Cultural practices – be their genesis religious, political or whatever – that discriminate against and validate the physical and psychological brutalisation of people based on their gender, their sexual orientation or their age belong in the museum.
When we (in the Western cultures) read our History books, we tend to be quite relieved to live in such a civilised, plentiful and humane culture, comparatively to what it used to have been. So why is it that some Western folks, when they look at other cultures, feel the urgent need to preserve them no matter what and feel extremely guilty about any sort of influence we might have upon them?
This kind of paternalism allows for a desensitisation of our disgust response before a cultural tradition that, if practised below our own roof, would make us contort in revolt. It’s their own culture, their own truth, we say. Somehow, I think that pain receptors are oblivious to cultural nuances and that someone being thrown stones at will definitely feel it, independently of where in the globe they were lucky to be born.
And yes, there’s a difference between colonising other nations and fighting for the universal protection of human rights. Of course there are political and commercial interests at stake when a country tries to intervene on another country’s practices. There’s no need to replace a hypocrisy tinted lens with naivety glasses. We just need to realise that not all cultural diversity is good. And keep reminding ourselves that just because we happen to be more tolerant in some realms, we’re not perfect either.

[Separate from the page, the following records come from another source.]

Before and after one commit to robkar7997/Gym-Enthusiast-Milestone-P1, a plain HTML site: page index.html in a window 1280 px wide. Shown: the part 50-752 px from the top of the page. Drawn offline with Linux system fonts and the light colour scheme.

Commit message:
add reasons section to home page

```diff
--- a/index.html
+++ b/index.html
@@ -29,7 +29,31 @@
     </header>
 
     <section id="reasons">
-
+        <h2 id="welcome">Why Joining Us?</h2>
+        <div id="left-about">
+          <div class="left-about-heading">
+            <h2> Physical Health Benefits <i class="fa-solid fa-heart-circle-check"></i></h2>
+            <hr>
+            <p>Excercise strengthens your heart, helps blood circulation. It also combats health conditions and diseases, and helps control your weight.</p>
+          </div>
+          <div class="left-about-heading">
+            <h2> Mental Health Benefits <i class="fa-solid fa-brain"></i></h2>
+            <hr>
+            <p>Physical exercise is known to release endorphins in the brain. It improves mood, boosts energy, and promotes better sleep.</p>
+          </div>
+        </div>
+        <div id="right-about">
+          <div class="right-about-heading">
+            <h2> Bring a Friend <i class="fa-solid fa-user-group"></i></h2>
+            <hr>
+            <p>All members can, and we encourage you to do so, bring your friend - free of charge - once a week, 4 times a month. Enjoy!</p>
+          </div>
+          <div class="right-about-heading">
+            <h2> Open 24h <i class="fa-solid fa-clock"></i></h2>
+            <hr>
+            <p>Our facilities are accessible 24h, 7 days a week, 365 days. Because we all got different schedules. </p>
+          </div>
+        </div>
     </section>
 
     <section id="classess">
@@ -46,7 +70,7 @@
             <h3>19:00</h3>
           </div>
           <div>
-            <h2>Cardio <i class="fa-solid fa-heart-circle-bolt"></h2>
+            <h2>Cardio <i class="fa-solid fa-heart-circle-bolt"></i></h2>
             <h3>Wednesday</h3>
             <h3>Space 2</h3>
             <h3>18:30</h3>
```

PS: I was lucky to grow up in a cultural mix. I was raised by a Portuguese family in Portugal going to a Portuguese school were I was taught by Portuguese teachers, but I also got the chance to make friends with people from other cultural backgrounds. I read, watched and listened to foreign cultural products – a lot more frequently than my own country’s. I wouldn’t be writing this post in English if it had been otherwise. And I feel extremely lucky that I can incorporate the products and practices of other cultures that appeal to me. Of course that cultures closer to my own appeal more to me than cultures radically different. But the point is that I’m in no way against cultural diversity. I don’t even think that should be the focus of the debate. We don’t have to know how to bark to realise if we’ve hurt a dog or not. So why does it seem so hard to identify if a person’s being hurt the moment they speak another language? Culture preservation shouldn’t be an excuse for brutality, full stop.